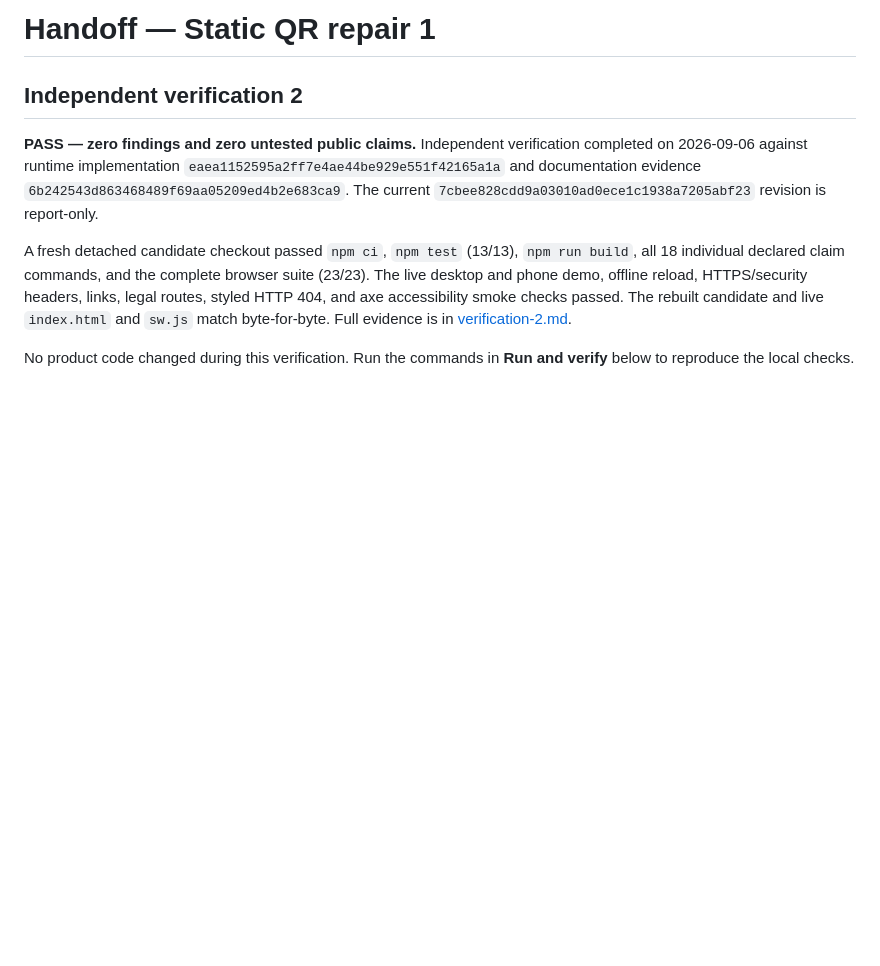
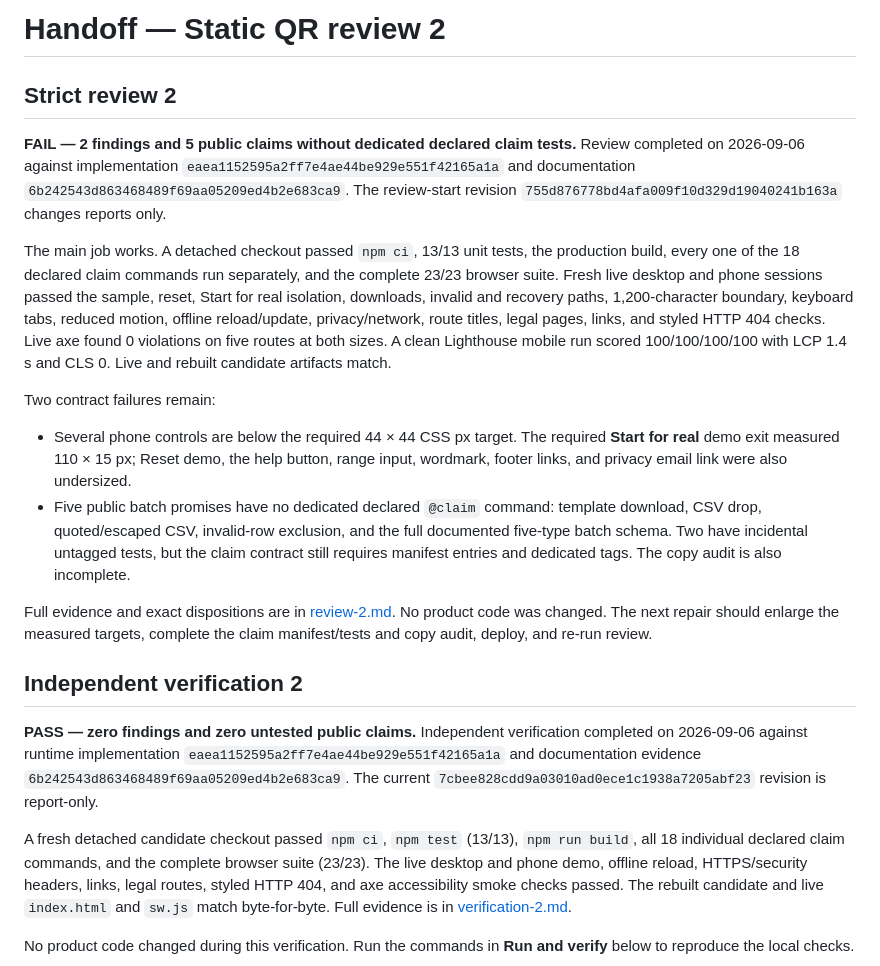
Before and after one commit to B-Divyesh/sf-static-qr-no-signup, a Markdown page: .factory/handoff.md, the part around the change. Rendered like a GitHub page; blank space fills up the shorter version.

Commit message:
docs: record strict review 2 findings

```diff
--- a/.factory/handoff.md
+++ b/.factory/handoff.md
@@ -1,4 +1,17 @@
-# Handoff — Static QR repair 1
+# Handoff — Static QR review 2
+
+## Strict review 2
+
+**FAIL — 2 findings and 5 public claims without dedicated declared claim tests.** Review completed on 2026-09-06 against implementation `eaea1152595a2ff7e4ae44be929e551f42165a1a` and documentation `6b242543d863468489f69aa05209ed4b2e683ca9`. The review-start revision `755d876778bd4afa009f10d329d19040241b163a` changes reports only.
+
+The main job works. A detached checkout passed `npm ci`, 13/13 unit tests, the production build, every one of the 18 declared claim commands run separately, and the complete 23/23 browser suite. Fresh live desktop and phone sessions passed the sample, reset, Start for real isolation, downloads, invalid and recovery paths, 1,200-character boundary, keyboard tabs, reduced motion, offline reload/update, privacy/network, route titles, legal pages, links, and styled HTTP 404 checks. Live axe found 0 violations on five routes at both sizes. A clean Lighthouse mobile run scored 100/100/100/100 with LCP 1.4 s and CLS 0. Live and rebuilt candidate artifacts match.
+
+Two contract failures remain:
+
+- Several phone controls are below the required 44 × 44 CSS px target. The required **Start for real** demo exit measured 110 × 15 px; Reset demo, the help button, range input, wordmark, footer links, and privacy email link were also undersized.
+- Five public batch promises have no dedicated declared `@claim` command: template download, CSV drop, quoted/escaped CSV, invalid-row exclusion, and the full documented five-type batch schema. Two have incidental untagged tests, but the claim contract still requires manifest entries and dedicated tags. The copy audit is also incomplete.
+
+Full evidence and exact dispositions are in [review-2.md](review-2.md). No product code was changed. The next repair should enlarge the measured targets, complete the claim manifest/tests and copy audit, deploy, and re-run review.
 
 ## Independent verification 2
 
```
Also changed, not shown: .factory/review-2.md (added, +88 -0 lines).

> **EXERCISE DIRECTIONS**
Show the lines of the records that contain the word "factory".

> **SOLUTION TO THE EXERCISE**
Before and after one commit to B-Divyesh/sf-static-qr-no-signup, a Markdown page: .factory/handoff.md, the part around the change. Rendered like a GitHub page; blank space fills up the shorter version.
--- a/.factory/handoff.md
+++ b/.factory/handoff.md
Also changed, not shown: .factory/review-2.md (added, +88 -0 lines).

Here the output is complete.